Stored items from a collection
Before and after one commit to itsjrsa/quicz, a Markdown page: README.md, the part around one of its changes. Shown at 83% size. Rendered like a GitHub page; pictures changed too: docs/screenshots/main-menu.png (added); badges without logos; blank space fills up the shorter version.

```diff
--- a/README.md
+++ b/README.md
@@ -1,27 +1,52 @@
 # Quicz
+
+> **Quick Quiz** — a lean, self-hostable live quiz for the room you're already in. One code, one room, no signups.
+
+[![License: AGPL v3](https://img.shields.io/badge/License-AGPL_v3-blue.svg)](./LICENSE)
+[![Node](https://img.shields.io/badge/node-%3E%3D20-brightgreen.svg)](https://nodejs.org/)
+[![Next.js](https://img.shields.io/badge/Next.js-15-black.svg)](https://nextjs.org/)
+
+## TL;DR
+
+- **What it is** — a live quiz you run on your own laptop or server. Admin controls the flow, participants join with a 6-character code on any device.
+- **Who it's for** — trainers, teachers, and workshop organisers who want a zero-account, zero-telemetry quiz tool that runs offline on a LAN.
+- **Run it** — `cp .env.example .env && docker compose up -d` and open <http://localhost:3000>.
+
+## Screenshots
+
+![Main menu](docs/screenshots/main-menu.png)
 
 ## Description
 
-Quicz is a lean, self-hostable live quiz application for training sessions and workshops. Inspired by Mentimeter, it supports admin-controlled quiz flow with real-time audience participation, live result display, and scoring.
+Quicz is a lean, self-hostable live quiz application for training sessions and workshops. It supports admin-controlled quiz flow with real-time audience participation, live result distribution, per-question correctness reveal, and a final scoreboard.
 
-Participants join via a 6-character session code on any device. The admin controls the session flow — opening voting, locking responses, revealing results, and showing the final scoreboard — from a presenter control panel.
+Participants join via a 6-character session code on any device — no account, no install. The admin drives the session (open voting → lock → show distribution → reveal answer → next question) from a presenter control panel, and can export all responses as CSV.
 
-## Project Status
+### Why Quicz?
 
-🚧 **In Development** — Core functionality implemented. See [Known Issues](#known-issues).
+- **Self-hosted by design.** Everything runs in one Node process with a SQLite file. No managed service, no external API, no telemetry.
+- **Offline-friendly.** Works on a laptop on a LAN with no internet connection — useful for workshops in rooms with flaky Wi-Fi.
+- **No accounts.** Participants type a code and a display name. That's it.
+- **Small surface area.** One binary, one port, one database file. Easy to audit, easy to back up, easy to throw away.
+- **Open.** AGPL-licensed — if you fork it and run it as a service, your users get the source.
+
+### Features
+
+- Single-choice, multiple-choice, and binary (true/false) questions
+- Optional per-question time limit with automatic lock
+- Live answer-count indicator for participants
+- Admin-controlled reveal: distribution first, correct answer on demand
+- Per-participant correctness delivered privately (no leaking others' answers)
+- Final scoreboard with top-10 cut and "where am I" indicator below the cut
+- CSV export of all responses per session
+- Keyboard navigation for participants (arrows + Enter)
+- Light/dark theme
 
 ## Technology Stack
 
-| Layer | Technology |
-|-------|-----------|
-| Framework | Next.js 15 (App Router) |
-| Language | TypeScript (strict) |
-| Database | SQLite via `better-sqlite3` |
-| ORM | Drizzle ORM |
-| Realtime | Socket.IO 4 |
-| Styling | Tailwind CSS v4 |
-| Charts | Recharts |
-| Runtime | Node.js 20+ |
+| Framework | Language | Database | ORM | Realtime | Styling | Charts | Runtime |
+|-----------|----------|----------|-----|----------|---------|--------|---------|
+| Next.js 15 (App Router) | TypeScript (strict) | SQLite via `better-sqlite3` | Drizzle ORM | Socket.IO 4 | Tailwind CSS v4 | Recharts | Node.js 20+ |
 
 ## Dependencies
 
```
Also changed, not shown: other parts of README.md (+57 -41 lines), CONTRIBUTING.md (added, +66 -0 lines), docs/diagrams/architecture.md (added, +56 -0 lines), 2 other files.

- **Required action**
Count the lines above that contain the word "README". Write only the number.

- **Answer to the problem**
4